    Clinton is not a rational man and that may explain why he wants Gore to lose. He's so self-absorbed, he'd rather have a Republican in the White House than Gore be proven a better president. As for the Vice President, he stands for nothing and therefore only people who have patronage/transactional reasons to be for him are for him. Now, if Gore had a lick of moonshine sense, he'd have resigned his office on principle last year, at the height of the Lewinsky scandal, setting him apart from all the rest of Clinton's entourage who disgracefully let their boss lie to them and still remained at the White House. Talk about integrity! He'd be at least even in the polls right now with Gov. Bush; Bradley wouldn't even matter. Instead, Gore, on the day of Clinton's deserved impeachment, said his boss would be remembered as one of the greatest American presidents. That's a sound bite we'll be seeing in GOP commercials from March of next year till Election Day.

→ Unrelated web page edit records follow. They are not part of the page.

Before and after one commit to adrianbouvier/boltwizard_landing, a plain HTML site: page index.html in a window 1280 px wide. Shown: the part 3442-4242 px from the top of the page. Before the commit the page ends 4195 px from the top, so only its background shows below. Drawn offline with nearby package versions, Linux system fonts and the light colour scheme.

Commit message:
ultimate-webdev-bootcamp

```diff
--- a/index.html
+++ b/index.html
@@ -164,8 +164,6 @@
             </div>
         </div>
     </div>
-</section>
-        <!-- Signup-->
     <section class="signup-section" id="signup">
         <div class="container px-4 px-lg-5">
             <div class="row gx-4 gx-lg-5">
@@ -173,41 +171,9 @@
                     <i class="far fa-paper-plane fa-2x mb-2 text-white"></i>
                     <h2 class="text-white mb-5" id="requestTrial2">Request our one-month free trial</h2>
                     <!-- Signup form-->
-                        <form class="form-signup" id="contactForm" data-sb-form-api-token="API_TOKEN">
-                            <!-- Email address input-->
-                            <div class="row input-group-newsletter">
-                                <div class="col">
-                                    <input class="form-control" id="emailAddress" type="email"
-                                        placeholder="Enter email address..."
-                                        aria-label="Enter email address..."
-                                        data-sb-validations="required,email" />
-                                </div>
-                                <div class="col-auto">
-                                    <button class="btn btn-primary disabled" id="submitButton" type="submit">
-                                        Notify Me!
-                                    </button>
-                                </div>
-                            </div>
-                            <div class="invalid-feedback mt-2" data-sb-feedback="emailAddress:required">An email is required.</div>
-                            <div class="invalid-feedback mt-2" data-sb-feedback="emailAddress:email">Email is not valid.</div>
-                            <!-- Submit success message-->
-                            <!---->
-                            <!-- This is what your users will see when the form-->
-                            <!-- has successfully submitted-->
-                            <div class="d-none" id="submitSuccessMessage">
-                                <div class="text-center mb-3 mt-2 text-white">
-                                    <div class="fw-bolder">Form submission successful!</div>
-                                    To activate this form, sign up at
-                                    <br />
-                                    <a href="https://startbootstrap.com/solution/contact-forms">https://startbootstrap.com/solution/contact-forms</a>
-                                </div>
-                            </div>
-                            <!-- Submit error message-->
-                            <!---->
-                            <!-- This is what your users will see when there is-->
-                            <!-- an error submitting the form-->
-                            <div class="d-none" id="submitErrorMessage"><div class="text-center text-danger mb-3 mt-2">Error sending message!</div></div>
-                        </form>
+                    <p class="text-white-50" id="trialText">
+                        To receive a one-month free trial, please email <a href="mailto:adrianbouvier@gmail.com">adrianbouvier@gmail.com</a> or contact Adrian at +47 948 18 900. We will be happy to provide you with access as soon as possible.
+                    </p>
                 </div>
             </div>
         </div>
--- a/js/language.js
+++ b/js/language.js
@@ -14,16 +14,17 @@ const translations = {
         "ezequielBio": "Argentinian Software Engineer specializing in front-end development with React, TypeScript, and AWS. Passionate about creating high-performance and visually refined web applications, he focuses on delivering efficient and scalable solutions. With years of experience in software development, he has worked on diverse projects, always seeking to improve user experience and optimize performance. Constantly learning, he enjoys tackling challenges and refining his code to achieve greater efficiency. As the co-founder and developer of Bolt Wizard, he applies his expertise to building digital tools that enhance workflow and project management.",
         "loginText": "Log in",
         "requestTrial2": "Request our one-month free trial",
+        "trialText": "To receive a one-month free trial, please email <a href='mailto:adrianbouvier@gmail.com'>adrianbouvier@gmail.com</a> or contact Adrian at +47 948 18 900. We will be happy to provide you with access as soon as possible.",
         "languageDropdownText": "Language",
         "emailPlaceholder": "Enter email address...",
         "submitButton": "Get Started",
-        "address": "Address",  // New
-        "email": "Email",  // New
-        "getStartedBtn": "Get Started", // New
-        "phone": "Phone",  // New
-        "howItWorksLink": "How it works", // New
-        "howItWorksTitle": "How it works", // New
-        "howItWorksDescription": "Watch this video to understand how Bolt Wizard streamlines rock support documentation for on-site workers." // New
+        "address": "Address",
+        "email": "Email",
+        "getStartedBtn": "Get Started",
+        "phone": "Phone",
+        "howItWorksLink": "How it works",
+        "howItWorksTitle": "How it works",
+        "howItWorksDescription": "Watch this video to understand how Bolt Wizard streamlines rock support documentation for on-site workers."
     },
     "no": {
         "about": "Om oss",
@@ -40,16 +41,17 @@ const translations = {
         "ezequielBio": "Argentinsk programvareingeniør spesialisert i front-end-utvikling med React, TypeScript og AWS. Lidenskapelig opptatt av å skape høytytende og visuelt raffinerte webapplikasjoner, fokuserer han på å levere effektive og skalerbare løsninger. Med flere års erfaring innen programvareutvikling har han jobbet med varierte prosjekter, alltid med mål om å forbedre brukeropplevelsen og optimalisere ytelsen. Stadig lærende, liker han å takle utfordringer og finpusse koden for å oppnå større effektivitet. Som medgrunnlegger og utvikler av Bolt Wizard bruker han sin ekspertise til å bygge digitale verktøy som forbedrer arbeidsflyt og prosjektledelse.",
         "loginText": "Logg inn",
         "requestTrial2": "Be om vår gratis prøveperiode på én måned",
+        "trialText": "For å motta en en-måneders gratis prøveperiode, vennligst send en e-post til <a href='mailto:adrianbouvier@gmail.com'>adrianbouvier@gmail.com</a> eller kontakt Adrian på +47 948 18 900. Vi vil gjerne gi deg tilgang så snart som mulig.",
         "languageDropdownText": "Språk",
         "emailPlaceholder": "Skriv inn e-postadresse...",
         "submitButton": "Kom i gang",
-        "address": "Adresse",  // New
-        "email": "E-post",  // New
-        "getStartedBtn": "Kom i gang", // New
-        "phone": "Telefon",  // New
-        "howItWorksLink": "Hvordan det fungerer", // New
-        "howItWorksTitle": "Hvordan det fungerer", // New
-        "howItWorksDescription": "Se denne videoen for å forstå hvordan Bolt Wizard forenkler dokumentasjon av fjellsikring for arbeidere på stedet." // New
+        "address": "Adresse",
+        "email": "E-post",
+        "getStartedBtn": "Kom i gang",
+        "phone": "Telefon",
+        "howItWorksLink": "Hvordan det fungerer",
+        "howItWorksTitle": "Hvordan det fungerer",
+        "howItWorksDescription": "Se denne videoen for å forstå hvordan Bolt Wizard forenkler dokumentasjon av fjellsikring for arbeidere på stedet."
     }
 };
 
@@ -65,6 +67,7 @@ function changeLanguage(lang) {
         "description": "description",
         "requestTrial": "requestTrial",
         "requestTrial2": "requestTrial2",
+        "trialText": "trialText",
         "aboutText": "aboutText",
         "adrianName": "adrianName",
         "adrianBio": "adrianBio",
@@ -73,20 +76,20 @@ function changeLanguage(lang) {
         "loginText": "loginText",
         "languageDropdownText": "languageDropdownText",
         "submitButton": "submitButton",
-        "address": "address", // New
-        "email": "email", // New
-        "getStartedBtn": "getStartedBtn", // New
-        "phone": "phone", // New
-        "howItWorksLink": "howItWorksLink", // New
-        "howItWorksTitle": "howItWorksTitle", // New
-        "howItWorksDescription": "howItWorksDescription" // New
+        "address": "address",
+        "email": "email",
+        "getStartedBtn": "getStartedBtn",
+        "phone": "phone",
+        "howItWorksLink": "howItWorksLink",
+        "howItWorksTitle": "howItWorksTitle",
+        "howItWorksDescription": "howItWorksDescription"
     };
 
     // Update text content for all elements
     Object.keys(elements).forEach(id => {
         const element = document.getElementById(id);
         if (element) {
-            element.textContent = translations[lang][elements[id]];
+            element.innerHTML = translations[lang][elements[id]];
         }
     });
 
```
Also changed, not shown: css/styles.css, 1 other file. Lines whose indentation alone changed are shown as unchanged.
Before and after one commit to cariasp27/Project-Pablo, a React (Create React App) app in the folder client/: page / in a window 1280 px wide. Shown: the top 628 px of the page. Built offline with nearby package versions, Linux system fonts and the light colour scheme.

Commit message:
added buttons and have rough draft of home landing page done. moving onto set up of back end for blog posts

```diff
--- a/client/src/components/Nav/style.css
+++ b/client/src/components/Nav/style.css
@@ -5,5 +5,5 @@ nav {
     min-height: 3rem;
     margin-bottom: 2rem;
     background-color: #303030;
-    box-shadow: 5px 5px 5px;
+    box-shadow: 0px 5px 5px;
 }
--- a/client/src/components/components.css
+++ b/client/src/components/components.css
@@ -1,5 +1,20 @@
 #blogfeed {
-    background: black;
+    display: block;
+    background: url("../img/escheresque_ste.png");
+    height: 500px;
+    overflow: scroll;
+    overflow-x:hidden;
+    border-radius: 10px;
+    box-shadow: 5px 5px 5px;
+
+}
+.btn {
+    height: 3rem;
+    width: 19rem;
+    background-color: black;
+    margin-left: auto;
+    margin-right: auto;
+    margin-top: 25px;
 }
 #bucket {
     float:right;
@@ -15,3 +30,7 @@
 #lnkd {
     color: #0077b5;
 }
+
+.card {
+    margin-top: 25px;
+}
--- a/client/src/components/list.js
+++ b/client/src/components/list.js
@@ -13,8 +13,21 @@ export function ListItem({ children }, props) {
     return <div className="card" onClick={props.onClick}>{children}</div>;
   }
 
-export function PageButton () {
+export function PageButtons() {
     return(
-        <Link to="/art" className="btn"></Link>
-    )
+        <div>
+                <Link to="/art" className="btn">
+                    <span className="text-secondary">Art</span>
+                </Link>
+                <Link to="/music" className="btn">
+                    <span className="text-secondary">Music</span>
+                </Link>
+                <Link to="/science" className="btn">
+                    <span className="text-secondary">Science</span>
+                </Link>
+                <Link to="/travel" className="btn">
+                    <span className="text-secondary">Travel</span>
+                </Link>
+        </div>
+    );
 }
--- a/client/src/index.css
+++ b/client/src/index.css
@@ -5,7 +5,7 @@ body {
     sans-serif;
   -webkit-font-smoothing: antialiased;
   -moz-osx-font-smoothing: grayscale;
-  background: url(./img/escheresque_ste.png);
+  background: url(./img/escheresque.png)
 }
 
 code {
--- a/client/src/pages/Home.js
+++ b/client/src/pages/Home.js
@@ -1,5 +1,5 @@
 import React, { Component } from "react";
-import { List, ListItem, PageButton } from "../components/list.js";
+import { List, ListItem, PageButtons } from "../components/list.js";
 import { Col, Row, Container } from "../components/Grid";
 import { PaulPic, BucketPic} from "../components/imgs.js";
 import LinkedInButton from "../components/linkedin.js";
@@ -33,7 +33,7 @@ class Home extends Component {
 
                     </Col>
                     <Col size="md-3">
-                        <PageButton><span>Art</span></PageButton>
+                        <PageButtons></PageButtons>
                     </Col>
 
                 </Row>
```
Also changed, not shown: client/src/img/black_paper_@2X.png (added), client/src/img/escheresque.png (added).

    Rudy's The Winner I don't have much to add regarding the Brooklyn Museum "Sensation" controversy, except to reiterate my view that Rudy Giuliani is correct in taking action against the taxpayer-subsidized institution. Despite a Daily News poll last week that showed a clear majority against Giuliani's vitriolic stand, two days later the News reported the Mayor's approval rating has shot up to 54 percent, his strongest showing in a year. Meanwhile, he's been pilloried in the press. On Sunday, Newsday's Les Payne absurdly compared Giuliani to Khrushchev, Mao and the Ayatollah Khomeini. On Crossfire's Sept. 28 airing, Rep. Jerrold Nadler, a Bill Bradley supporter who admitted he hadn't been to the BMA in "decades," nonetheless condemned Giuliani. He said: "Well, the fact is that the city of New York is under no obligation to fund art. I think it should and it has chosen to do so. Having done that, it should not be in the position of choosing what the city thinks or even what the Mayor thinks?is offensive or wrong. If you fund the Brooklyn Museum, then it's up to their board of directors to decide what's appropriate to put there. And if you think that they have made a mistake, if you think that they're being offensive, picket them, argue with them, boycott them."

    Conservative host Robert Novak then gets the better of Nadler. Novak: "You mean, they would have an anti-homosexual painting permitted in the Brooklyn Museum of Art? Give me a break." Nadler: "I don't think in the Brooklyn Museum of Art they would. Well, I don't know. I don't know. I haven't been there."

    On Sunday's This Week, Giuliani crystallized his position: "Taxpayer dollars shouldn't be on either side of this dispute. We can't support religion. We shouldn't support vicious attacks on religion, either." On Thursday, the Times' William Safire was that paper's lone voice of reason, writing, "Freedom of expression is a right, but public payment for it is not an entitlement."

    As I've said before, the $7 million the city kicks in to the BMA is pocket change for countless New Yorkers who are outraged over Giuliani's alleged insensitivity to the arts. Why doesn't one of those loudmouths kick in the dough, making the museum entirely private, get a wing named after him, and we wouldn't have a silly rhubarb like this again. I'd suggest Alec Baldwin, but the elephant dung element probably violates his PETA vows.